Najib Balala, cabinet secretary of the Ministry of Tourism and Wildlife said that the funds were raised from corporate and individuals in exchange for the right to adopt and name select elephants during the Tembo (elephant) naming festival initiative.
“This is certainly a great milestone for Kenya and this initiative will go a long way in ensuring that elephants are protected in Kenya not only for ourselves, but also for the future generations,” Balala said during the inaugural Magical Kenya Tembo Naming Festival that took place at the Amboseli National Park, Kajiado County which is located about 200 km south of Kenya’s capital city Nairobi.
Balala added that both the public and private sectors have a role to play in the conservation of the iconic species.
According to the Kenya Wildlife Census Report 2021, the East African nation is home to a total of 36,280 elephants, representing a 21 percent growth from 2014, when poaching was at its peak.
Betty Radier, CEO, Kenya Tourism Board hailed the private sector for embracing the elephant naming initiative, noting the huge role conservation plays in tourism and by extension supporting livelihoods.
“Conservation of our wildlife resources remains key for us to ensure that future generations enjoy our country’s heritage, natural resources and the incredible species that live within it,” Radier said.
She observed that Kenya’s tourism sector is largely dependent on natural resources including wildlife and should therefore be safeguarded.
John Waweru, director general, Kenya Wildlife Service said that the goal of the elephant naming festival is to secure a future for elephants and their habitats in peaceful co-existence with humans.

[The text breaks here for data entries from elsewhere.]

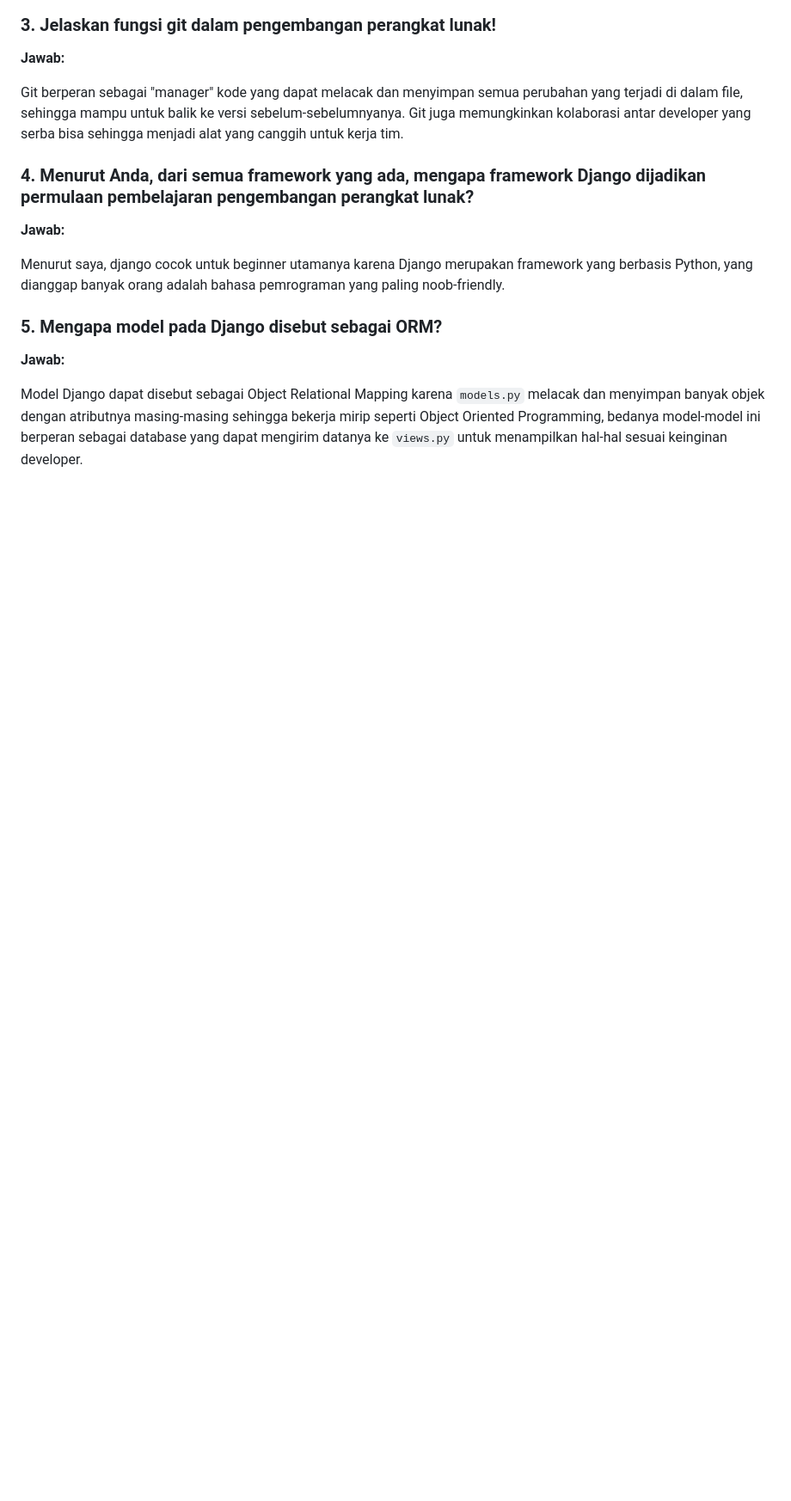
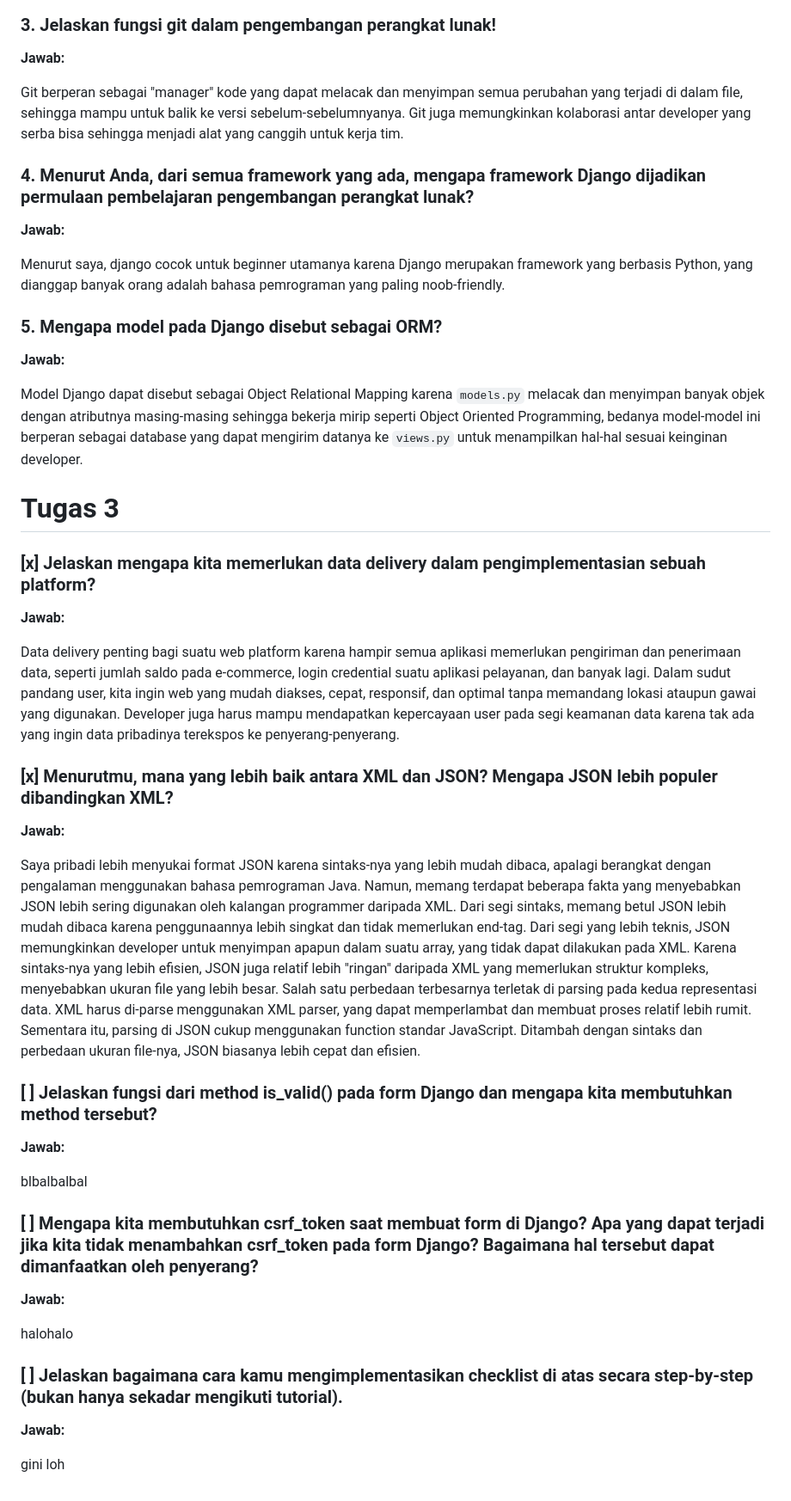
Before and after one commit to githubhiseka/thriftxyouth, a Markdown page: README.md, the part around the change. Shown at 86% size. Drawn GitHub-style; blank space fills up the shorter version.

Commit message:
tugas 3 readme nomor 1 dan 2

```diff
--- a/README.md
+++ b/README.md
@@ -71,3 +71,41 @@ Menurut saya, django cocok untuk beginner utamanya karena Django merupakan frame
 **Jawab:**
 
 Model Django dapat disebut sebagai Object Relational Mapping karena `models.py` melacak dan menyimpan banyak objek dengan atributnya masing-masing sehingga bekerja mirip seperti Object Oriented Programming, bedanya model-model ini berperan sebagai database yang dapat mengirim datanya ke `views.py` untuk menampilkan hal-hal sesuai keinginan developer.
+
+
+# Tugas 3
+
+
+### [x] Jelaskan mengapa kita memerlukan data delivery dalam pengimplementasian sebuah platform?
+
+**Jawab:**
+
+Data delivery penting bagi suatu web platform karena hampir semua aplikasi memerlukan pengiriman dan penerimaan data, seperti jumlah saldo pada e-commerce, login credential suatu aplikasi pelayanan, dan banyak lagi. Dalam sudut pandang user, kita ingin web yang mudah diakses, cepat, responsif, dan optimal tanpa memandang lokasi ataupun gawai yang digunakan. Developer juga harus mampu mendapatkan kepercayaan user pada segi keamanan data karena tak ada yang ingin data pribadinya terekspos ke penyerang-penyerang.
+
+
+### [x] Menurutmu, mana yang lebih baik antara XML dan JSON? Mengapa JSON lebih populer dibandingkan XML?
+
+**Jawab:**
+
+Saya pribadi lebih menyukai format JSON karena sintaks-nya yang lebih mudah dibaca, apalagi berangkat dengan pengalaman menggunakan bahasa pemrograman Java. Namun, memang terdapat beberapa fakta yang menyebabkan JSON lebih sering digunakan oleh kalangan programmer daripada XML. Dari segi sintaks, memang betul JSON lebih mudah dibaca karena penggunaannya lebih singkat dan tidak memerlukan end-tag. Dari segi yang lebih teknis, JSON memungkinkan developer untuk menyimpan apapun dalam suatu array, yang tidak dapat dilakukan pada XML. Karena sintaks-nya yang lebih efisien, JSON juga relatif lebih "ringan" daripada XML yang memerlukan struktur kompleks, menyebabkan ukuran file yang lebih besar. Salah satu perbedaan terbesarnya terletak di parsing pada kedua representasi data. XML harus di-parse menggunakan XML parser, yang dapat memperlambat dan membuat proses relatif lebih rumit. Sementara itu, parsing di JSON cukup menggunakan function standar JavaScript. Ditambah dengan sintaks dan perbedaan ukuran file-nya, JSON biasanya lebih cepat dan efisien.
+
+
+### [ ] Jelaskan fungsi dari method is_valid() pada form Django dan mengapa kita membutuhkan method tersebut?
+
+**Jawab:**
+
+blbalbalbal
+
+
+### [ ] Mengapa kita membutuhkan csrf_token saat membuat form di Django? Apa yang dapat terjadi jika kita tidak menambahkan csrf_token pada form Django? Bagaimana hal tersebut dapat dimanfaatkan oleh penyerang?
+
+**Jawab:**
+
+halohalo
+
+
+### [ ] Jelaskan bagaimana cara kamu mengimplementasikan checklist di atas secara step-by-step (bukan hanya sekadar mengikuti tutorial).
+
+**Jawab:**
+
+gini loh
```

Waweru added that while the country has made huge progress in elephant conservation, the continued loss of the ecosystem, as well as the rising human-elephant conflicts, still remains a challenge.